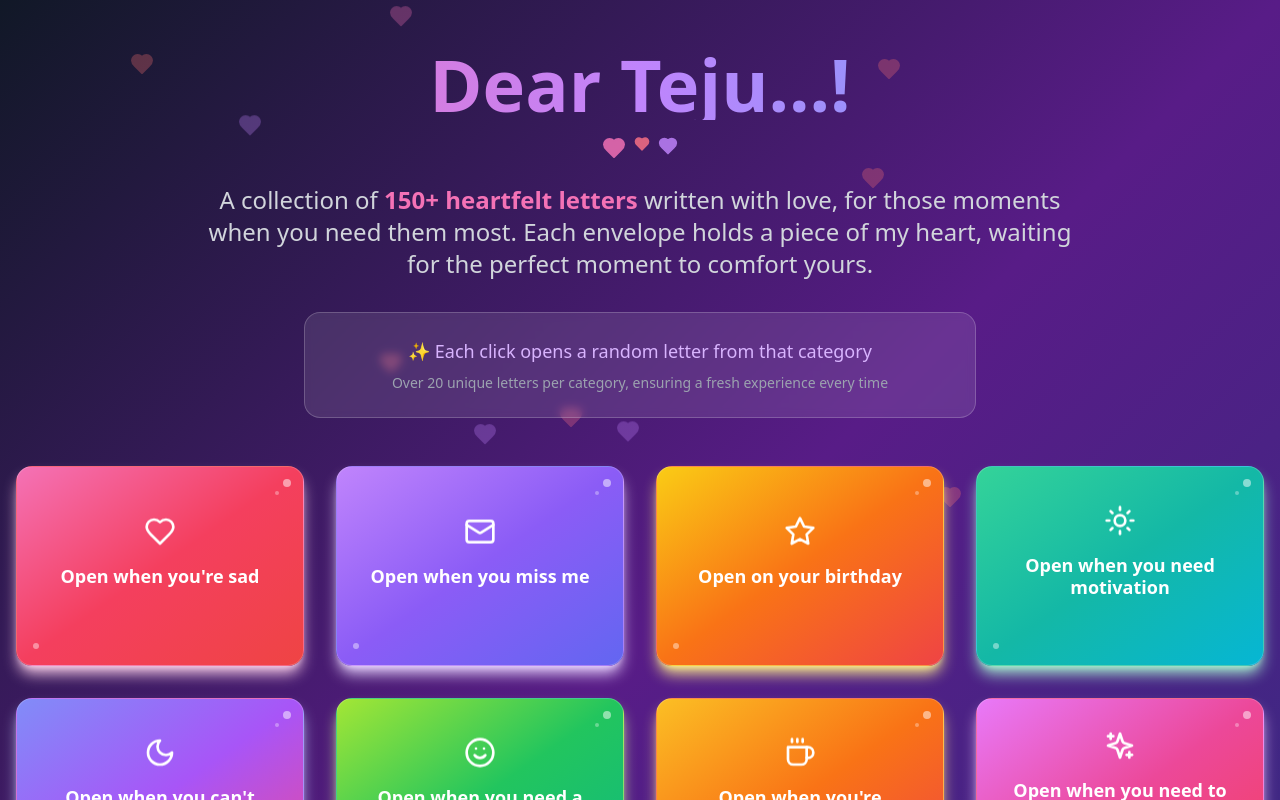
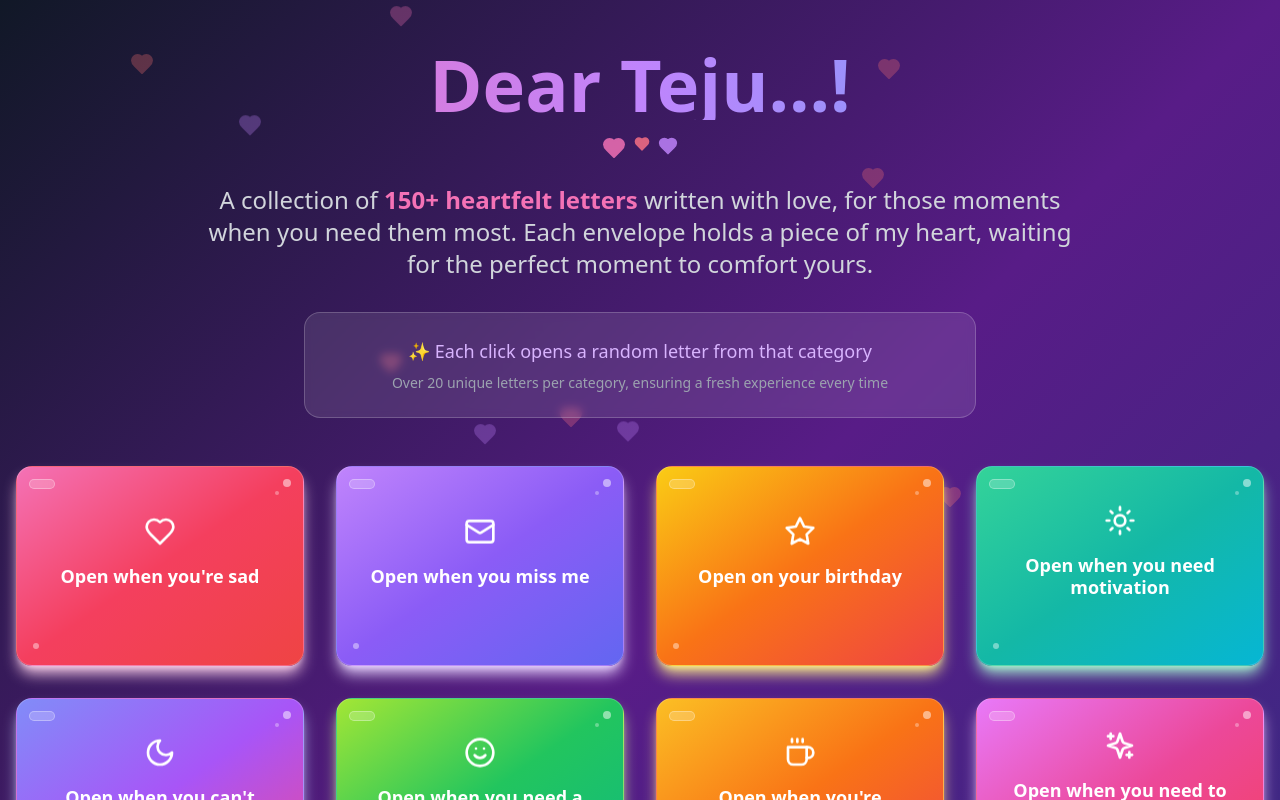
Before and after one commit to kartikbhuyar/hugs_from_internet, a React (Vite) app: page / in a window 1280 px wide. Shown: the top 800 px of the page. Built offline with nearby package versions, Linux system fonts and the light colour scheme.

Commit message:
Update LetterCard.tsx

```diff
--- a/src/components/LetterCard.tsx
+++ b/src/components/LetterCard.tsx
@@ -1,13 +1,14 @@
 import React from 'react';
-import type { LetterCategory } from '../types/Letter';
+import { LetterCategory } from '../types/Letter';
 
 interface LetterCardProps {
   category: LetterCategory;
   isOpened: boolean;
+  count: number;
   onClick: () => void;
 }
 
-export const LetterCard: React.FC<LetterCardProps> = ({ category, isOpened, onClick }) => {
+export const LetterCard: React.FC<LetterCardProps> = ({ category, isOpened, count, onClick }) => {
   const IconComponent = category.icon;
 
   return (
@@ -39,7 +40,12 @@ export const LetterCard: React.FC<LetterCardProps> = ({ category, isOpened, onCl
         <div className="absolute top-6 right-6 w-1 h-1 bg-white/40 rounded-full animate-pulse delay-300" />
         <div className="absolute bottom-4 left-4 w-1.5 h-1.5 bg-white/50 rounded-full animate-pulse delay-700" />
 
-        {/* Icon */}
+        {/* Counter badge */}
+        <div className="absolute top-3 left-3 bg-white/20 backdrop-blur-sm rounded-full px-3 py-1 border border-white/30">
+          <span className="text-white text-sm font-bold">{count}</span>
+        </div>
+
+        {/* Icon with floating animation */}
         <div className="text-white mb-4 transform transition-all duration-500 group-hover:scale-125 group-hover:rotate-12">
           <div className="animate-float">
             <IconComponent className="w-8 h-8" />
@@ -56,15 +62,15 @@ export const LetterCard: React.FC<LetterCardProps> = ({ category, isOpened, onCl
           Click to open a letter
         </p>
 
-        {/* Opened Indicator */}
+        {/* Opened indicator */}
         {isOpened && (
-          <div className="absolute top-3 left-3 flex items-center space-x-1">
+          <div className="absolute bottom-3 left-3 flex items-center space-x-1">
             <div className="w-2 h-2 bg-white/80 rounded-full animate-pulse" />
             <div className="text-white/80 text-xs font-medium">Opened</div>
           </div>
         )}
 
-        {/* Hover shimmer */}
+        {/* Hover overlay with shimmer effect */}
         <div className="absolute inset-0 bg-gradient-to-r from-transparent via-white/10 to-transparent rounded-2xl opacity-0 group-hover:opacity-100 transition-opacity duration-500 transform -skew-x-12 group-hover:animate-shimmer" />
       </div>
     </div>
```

■ ■ ■ ■ ■

The lines holding the string "absolute" in the listing above are what you should copy out.

### Solution for this task:
         <div className="absolute top-6 right-6 w-1 h-1 bg-white/40 rounded-full animate-pulse delay-300" />
         <div className="absolute bottom-4 left-4 w-1.5 h-1.5 bg-white/50 rounded-full animate-pulse delay-700" />
+        <div className="absolute top-3 left-3 bg-white/20 backdrop-blur-sm rounded-full px-3 py-1 border border-white/30">
-          <div className="absolute top-3 left-3 flex items-center space-x-1">
+          <div className="absolute bottom-3 left-3 flex items-center space-x-1">
         <div className="absolute inset-0 bg-gradient-to-r from-transparent via-white/10 to-transparent rounded-2xl opacity-0 group-hover:opacity-100 transition-opacity duration-500 transform -skew-x-12 group-hover:animate-shimmer" />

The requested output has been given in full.